“We have an awesome responsibility to challenge minds, to change lives, and to ensure the future. Everything we do must be done with that in mind,” she said.

Her remarks followed the welcome by Interim Vice President of Academic Affairs Dr. Alisa Mosley; Dr. Geoffrey Burke, chair of the Faculty Senate; and Staff Senate Chair Tequila Johnson, all of whom told faculty and staff they play a role in the success of TSU.

The customary State of the University Address also touched upon the past year of successes and challenges.
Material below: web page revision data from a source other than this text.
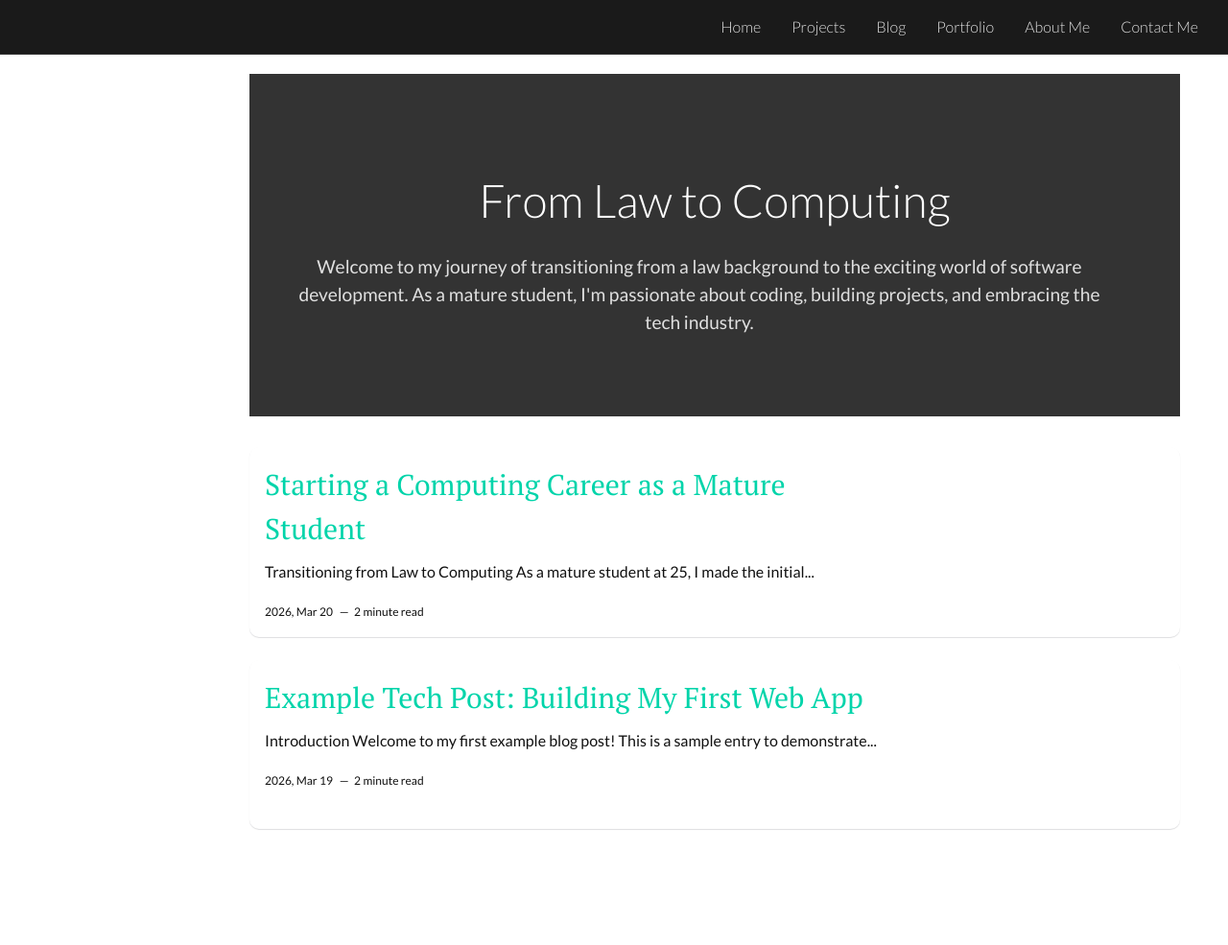
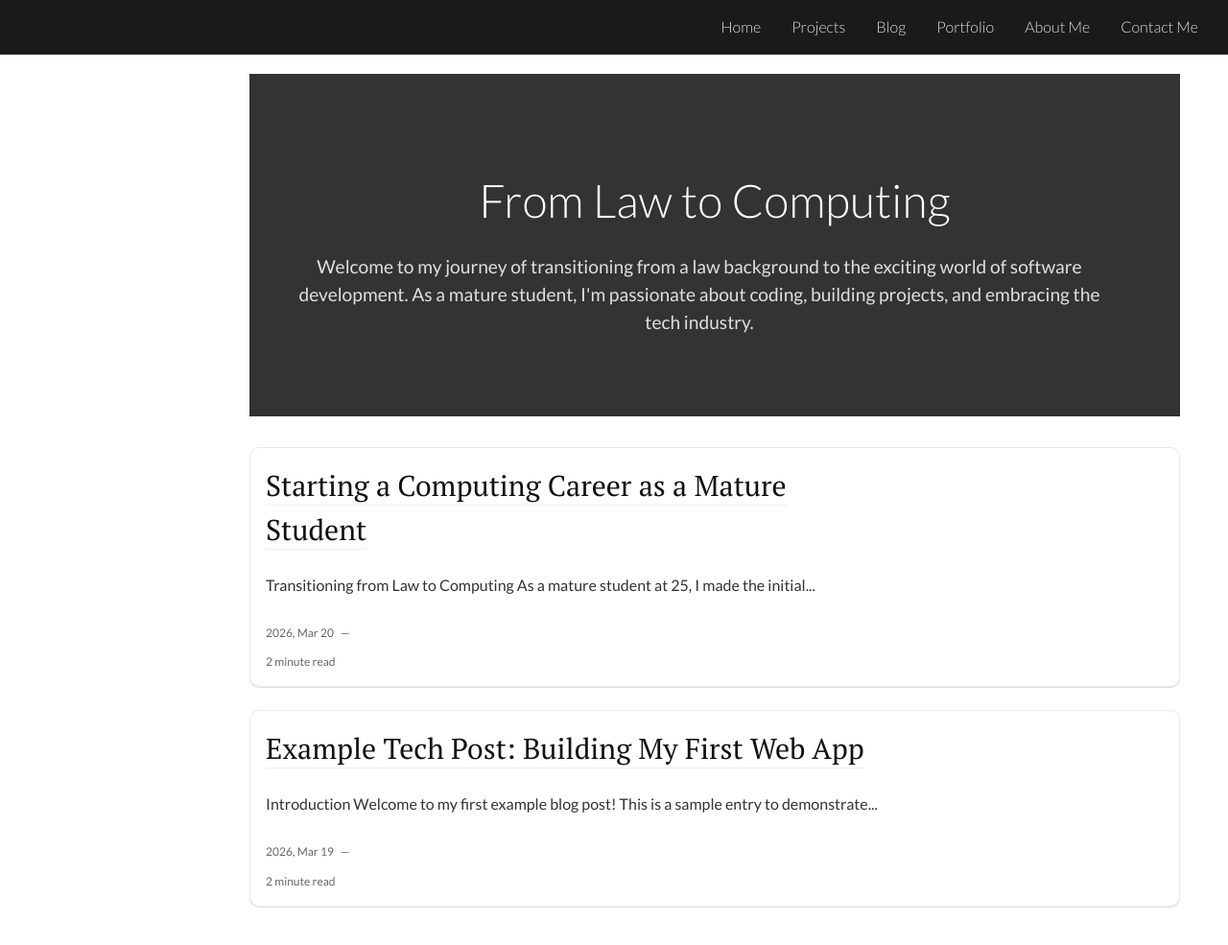
Before and after one commit to dean-js/dnormingtonlaw.uk, a Jekyll site: the page built from index.html, in a window 1280 px wide and 989 px high. Shown: the top 985 px of the window at 96% size. Built offline with Jekyll 4.4.1, drawn with Linux system fonts in a browser that asks for light colours; the list of posts is cut into pages by our own code.

Commit message:
Blog posts displayed on home page - improved visuals and spacing

```diff
--- a/assets/css/main.css
+++ b/assets/css/main.css
@@ -1027,6 +1027,9 @@ footer .copyright {
   min-height: 11rem;
   -webkit-border-radius: 10px;
           border-radius: 10px;
+  background-color: #ffffff;
+  color: #111111;
+  border: 1px solid rgba(0, 0, 0, 0.08);
   overflow: hidden;
   -webkit-transition: all 0.3s ease;
   -o-transition: all 0.3s ease;
@@ -1052,10 +1055,22 @@ footer .copyright {
 .post .post-content {
   padding: 1rem;
   width: 70%;
+  display: -webkit-box;
+  display: -ms-flexbox;
+  display: flex;
+  -webkit-box-orient: vertical;
+  -webkit-box-direction: normal;
+      -ms-flex-direction: column;
+          flex-direction: column;
+  -webkit-box-pack: justify;
+      -ms-flex-pack: justify;
+          justify-content: space-between;
+  gap: 0.8rem;
 }
 .post .post-content .post-date,
 .post .post-content .post-words {
   font-size: 12px;
+  color: #666666;
 }
 .post .post-content .post-title {
   margin: 0 0 10px;
@@ -1065,10 +1080,12 @@ footer .copyright {
 .post .post-content .post-title a {
   font-family: "PT Serif", serif;
   text-decoration: none;
-  color: #00d4aa;
+  color: #111111;
+  border-bottom: 1px solid rgba(0, 0, 0, 0.06);
 }
 .post .post-content p {
   margin-top: 0;
+  color: #333333;
 }
 
 a.older-posts,
```
Also changed, not shown: assets/css/scss/parts/_home-page.scss (+11 -1 lines).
Hundreds of employees attended the annual event to get an update on those year-long initiatives.  A main topic included the university’s recent sanction by its accrediting body.

“Tennessee State University remains a fully accredited institution,” Glover told faculty and staff. 
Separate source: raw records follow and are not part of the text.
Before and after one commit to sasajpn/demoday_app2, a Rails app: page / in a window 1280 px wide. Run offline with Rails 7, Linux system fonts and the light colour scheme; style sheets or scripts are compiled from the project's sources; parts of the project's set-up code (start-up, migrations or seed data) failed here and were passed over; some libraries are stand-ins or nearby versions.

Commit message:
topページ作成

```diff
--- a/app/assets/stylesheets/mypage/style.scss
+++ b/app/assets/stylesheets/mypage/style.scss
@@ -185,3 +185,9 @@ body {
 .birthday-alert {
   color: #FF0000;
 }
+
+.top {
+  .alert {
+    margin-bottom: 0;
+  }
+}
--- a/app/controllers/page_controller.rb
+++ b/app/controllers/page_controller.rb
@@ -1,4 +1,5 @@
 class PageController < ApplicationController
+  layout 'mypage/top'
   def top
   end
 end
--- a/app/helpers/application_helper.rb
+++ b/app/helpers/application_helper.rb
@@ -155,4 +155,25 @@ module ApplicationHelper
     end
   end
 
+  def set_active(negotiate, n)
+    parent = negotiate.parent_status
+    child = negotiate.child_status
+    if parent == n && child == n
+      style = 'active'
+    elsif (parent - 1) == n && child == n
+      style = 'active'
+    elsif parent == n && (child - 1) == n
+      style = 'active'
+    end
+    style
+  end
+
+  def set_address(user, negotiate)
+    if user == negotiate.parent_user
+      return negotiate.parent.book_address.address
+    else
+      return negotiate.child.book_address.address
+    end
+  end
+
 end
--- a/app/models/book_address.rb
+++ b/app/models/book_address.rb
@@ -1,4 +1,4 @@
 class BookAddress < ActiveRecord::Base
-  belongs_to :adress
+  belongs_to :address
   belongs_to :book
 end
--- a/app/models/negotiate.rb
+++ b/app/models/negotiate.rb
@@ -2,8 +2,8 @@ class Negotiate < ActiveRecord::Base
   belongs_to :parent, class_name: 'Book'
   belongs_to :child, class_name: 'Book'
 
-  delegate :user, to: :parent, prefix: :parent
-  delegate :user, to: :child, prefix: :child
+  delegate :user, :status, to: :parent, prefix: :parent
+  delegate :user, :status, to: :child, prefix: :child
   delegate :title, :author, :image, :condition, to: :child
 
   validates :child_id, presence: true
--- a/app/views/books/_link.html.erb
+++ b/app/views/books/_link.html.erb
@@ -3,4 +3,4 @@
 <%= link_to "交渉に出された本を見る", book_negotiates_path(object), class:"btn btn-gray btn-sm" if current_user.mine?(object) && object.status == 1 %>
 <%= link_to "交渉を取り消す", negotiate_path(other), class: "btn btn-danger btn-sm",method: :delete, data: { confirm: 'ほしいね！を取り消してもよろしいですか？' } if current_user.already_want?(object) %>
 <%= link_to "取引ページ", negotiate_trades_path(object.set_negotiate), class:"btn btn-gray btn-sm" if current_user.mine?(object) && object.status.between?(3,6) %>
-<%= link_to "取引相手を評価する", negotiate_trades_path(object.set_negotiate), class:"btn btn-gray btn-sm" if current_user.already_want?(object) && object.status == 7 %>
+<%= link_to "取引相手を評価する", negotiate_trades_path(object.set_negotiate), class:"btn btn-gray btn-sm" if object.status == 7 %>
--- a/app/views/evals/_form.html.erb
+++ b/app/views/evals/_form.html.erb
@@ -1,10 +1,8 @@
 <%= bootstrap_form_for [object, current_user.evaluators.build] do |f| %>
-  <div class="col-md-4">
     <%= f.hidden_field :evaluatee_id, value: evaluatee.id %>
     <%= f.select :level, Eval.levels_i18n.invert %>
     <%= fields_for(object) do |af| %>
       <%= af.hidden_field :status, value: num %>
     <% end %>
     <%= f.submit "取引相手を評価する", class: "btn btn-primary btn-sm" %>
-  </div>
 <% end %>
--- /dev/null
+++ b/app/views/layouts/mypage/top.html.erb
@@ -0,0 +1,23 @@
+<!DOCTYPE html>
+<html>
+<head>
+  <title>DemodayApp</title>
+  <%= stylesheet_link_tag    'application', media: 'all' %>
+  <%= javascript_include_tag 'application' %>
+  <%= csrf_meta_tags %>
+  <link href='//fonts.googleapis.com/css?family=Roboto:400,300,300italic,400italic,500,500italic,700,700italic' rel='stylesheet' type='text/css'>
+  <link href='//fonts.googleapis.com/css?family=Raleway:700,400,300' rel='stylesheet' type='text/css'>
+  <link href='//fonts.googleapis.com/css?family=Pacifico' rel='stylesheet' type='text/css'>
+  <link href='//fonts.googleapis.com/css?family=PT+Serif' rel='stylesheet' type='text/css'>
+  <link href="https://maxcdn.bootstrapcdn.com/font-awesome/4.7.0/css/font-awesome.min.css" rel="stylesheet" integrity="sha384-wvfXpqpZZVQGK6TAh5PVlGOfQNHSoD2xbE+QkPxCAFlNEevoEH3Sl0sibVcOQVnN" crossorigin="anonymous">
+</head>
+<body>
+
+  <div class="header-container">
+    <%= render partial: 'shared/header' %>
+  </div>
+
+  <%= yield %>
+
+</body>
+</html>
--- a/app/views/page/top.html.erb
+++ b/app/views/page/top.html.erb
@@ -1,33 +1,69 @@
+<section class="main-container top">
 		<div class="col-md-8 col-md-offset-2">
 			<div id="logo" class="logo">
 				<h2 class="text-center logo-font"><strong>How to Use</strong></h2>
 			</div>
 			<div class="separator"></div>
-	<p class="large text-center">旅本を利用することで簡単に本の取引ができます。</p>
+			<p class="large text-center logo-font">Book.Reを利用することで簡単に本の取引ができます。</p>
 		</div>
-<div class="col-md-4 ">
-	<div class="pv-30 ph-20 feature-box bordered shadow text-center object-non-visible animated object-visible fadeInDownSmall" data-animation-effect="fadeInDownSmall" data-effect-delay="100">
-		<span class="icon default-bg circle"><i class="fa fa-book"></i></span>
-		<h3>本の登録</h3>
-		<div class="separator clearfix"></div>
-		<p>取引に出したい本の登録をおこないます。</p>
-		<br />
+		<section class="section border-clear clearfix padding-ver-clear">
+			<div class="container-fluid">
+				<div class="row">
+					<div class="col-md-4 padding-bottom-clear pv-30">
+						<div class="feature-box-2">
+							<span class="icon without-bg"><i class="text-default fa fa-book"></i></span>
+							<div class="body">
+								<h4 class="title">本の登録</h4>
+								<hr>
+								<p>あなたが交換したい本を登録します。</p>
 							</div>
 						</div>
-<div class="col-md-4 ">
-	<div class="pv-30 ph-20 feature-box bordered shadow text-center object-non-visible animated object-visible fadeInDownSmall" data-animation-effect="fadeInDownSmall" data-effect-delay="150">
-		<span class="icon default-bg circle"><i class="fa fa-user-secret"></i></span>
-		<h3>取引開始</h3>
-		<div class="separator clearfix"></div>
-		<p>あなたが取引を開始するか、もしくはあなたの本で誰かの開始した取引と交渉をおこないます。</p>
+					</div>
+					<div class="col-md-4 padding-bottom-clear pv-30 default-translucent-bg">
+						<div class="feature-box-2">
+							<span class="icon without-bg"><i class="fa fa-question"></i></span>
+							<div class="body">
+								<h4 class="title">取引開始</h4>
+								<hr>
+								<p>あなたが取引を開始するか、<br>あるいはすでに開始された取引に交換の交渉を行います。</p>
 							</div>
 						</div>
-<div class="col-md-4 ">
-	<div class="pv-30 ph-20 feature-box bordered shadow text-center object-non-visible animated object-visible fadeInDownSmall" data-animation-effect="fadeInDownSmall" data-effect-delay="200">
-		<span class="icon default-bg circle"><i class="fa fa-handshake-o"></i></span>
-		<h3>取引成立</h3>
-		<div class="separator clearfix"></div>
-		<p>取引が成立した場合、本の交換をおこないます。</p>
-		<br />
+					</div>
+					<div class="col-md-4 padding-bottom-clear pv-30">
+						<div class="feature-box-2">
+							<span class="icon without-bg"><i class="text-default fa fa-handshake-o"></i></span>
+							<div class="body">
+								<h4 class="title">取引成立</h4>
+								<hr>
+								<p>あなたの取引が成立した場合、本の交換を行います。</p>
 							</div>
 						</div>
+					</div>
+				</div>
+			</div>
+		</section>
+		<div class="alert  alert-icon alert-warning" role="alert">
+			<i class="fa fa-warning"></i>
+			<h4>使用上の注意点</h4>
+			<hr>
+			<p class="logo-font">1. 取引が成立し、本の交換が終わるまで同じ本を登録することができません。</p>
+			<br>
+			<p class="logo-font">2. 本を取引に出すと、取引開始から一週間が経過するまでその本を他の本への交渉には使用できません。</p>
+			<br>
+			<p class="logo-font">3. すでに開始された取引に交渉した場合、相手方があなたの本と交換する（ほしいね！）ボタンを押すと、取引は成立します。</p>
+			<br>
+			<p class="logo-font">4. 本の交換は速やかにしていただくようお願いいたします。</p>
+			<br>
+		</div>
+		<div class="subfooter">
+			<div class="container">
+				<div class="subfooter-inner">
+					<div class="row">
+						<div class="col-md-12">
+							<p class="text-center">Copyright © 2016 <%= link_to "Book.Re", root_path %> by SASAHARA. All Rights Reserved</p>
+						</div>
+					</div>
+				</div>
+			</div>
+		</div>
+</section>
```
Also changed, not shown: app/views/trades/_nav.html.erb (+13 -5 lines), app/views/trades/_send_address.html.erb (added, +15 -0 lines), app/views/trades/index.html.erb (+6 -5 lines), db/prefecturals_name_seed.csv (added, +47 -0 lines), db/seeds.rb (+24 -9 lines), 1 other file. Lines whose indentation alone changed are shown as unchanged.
TSU was placed on a one-year probation by the Southern Association of Colleges and Schools Commission on Colleges (SACS COC), for failing to comply with one of 25 accrediting standards, which involves student outcome for educational programs.

A special highlight of the Faculty Staff Institute was the appearance of the President of SACSCOC, Dr. Belle Wheelan, who explained the role of the commission and further assured the gathering that TSU is not in danger of losing its accreditation.
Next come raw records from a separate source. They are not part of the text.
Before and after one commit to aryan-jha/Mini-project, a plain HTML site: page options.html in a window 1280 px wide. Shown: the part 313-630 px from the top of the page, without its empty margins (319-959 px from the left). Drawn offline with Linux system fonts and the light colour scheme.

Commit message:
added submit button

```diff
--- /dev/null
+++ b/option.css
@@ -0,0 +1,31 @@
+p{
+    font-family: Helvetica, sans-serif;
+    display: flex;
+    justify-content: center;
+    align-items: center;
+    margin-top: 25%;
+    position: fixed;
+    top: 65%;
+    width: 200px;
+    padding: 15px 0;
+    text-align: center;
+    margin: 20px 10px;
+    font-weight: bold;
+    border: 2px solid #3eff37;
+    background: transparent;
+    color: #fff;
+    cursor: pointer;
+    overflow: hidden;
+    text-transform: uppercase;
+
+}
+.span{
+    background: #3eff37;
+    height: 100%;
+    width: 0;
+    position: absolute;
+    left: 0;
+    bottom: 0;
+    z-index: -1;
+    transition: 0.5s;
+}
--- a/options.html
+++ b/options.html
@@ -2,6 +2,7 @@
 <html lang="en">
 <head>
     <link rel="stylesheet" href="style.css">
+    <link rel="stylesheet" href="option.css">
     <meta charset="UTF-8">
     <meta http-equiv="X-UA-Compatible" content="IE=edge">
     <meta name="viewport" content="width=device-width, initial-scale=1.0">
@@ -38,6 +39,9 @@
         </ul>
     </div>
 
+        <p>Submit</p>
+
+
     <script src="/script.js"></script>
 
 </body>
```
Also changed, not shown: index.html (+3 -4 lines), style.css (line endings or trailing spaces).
“It is a pleasure for me to be here today,” Wheelan said. “My challenge is to help you understand the accreditation process and to believe within your heart, as I do in my heart, that TSU is going to be alright. I assure you, she (President Glover) has pulled every resource together, both human and fiscal, and you all are going to fix this. I assure you, this time next year, you will be fine.”

Glover discussed a “plan of action” to address the issue. Corrective steps taken so far under the plan include the following:  university has retained a nationally known firm with expertise on accreditation matters; hired a full-time director of assessment and accreditation to guide the process internally; as well as a communication/reputation management firm.

Glover introduced Charlise Anderson, a longtime assessment and institutional effectiveness expert, as the new director in charge of accreditation matters.

“We are 100 percent confident that TSU will do all that is required to prepare and submit the documentation that is necessary to remove us from probation,” Glover said. “We are fixing this and fixing it now.”

Glover also announced progress and challenges in other areas including, recruitment, retention, graduation, campus safety, customer service, but said ensuring student success remains “the key reason we are all here.”

On a major achievement, Glover informed the university of TSU’s recent partnership with tech giant Apple, and the hosting of the inaugural HBCU C2 Presidential Academy last month.

“TSU is now a National Center for Smart Technology Innovations that will bring coding and creativity opportunities across HBCU campuses,” Glover said. “TSU will be the hub for all 104 HBCUs to come here and code and create.

Dr. Robbie Melton, interim dean of Graduate and Professional Studies, and the initiative’s main facilitator, was recognized for spearheading the effort that made the partnership possible. Dr. Melton then presented the TSU-trained code and creative team members.

The University is offering the coding course for free to employees. The institute culminated with lunch on the lawn.

Department of Media Relations

Tennessee State University
3500 John Merritt Boulevard
Nashville, Tennessee 37209
615.963.5331

About Tennessee State University

Founded in 1912, Tennessee State University is Nashville’s only public university, and is a  premier, historically black university and land-grant institution offering 38 bachelor’s degree programs, 24 master’s degree programs, and seven doctoral degrees.  TSU is a comprehensive research intensive institution with a R-2 Carnegie designation, and has a graduate school on its downtown Avon Williams Campus, along with the Otis Floyd Nursery Research Center in McMinnville, Tennessee.  With a commitment to excellence, Tennessee State University provides students  with a quality education in a nurturing and innovative environment that prepares them as alumni to be global leaders in every facet of society. Visit the University online at tnstate.edu.